OWINGS MILLS, Md. -- Louisiana Tech running back Kenneth Dixon had only one thought when he walked into the hotel room last week and saw that Navy's Keenan Reynolds was his roommate for Baltimore Ravens rookie minicamp.
"I’ve got to get his autograph for my momma," he said. "She’s a big fan of his."
It's unknown whether Reynolds' signature served as a Mother's Day gift, but these roommates share a connection beyond maternal admiration.
Reynolds and Dixon have scored the most touchdowns in NCAA history. Reynolds, a triple-option quarterback with a nose for the end zone, finished with 88, which was one more than Dixon, a versatile running back who scored a touchdown in his final 38 games.
Assistant general manager Eric DeCosta said selecting the NCAA's career touchdown leaders on the final day of the draft "wasn't necessarily by design."

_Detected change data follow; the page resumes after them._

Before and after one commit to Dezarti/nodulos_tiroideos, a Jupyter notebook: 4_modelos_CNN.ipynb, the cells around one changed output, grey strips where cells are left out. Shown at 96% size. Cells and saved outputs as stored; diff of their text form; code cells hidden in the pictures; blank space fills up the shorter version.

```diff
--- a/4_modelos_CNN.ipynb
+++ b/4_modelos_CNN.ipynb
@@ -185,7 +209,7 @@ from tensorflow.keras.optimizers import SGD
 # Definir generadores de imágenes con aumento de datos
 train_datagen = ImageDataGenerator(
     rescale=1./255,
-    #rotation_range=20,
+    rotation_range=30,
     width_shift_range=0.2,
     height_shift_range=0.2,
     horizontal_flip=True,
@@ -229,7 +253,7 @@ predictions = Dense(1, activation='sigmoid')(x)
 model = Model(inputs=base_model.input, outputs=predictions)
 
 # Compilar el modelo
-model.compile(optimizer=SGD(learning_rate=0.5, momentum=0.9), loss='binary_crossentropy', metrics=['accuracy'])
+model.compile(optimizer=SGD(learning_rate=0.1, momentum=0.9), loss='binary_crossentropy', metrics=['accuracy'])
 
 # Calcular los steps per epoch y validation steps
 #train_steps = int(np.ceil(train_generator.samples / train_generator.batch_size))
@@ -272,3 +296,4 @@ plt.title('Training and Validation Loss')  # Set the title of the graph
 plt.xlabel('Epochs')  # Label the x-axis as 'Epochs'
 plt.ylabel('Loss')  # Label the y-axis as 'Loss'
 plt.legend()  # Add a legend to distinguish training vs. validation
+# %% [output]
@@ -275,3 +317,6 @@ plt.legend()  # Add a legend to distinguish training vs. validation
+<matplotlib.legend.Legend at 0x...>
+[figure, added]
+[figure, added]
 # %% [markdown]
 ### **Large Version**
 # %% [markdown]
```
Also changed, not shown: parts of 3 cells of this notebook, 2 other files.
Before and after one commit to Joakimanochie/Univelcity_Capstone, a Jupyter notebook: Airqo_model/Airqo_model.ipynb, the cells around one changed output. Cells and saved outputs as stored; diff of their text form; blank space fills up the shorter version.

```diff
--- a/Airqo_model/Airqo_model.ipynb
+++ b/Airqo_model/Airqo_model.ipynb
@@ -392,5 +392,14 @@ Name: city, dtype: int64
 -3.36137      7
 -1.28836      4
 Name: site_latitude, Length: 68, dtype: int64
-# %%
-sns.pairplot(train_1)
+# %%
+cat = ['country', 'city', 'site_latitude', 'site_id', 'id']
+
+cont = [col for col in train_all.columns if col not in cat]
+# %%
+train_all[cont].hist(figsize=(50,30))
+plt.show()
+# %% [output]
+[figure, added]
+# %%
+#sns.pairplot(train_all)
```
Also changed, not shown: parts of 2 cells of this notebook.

"Obviously, both guys are playmakers, but it was a cool stat to see that; 175 touchdowns combined on the third day of the draft is pretty good," DeCosta said. "I think both guys are creative, excellent in space, versatile players. Both are smart, good, tough, competitive and durable guys."
The Ravens took Dixon in the fourth round, which is considered a steal because Dixon was ranked by some as the second-best running back in this draft. Baltimore then selected Reynolds in the sixth round, which reportedly was just before the New England Patriots could get him.
Now, Reynolds and Dixon are teammates and the touchdown record is a frequent topic of conversation.
“We talked about it last night ... we kind of talk about it all the time,” Dixon said. “I'm not going to let him get out of here without talking about it.”
On Dec. 20, Dixon scored four touchdowns in the New Orleans Bowl to move ahead of Reynolds for the all-time lead. Eight days later, Reynolds played in the Military Bowl and Dixon watched on TV to see if his record would remain intact.
“Kind of late in the game, they took him out and put the other quarterback in,” Dixon said. “I was like, ‘OK, we’re tied, so I can breathe a little bit.’ I went to the store and came back, and as soon as I walked in, he scored a touchdown.”
Dixon said he then turned off the TV. He described the moment as bittersweet and acknowledged that he was mad at the time that he didn't finish atop the touchdown list.
“I gave him his props, but I told him if I had those other two games, then he probably wouldn’t have been the leader,” said Dixon, who was sidelined for two games in 2015 with an ankle injury.
Dixon will have a chance to contribute right away if he can separate himself from a crowded running back group that includes Justin Forsett, Javorius Allen, Lorenzo Taliaferro, Terrance West and Trent Richardson. Reynolds is making the transition to wide receiver, but he should get on the field immediately if he can win the returner job.
"We’ve been talking a lot about playmakers throughout the process, and just helping us move the ball and making important plays on offense and defense in critical situations," DeCosta said, "and those two guys can do that as good as anybody in the draft.”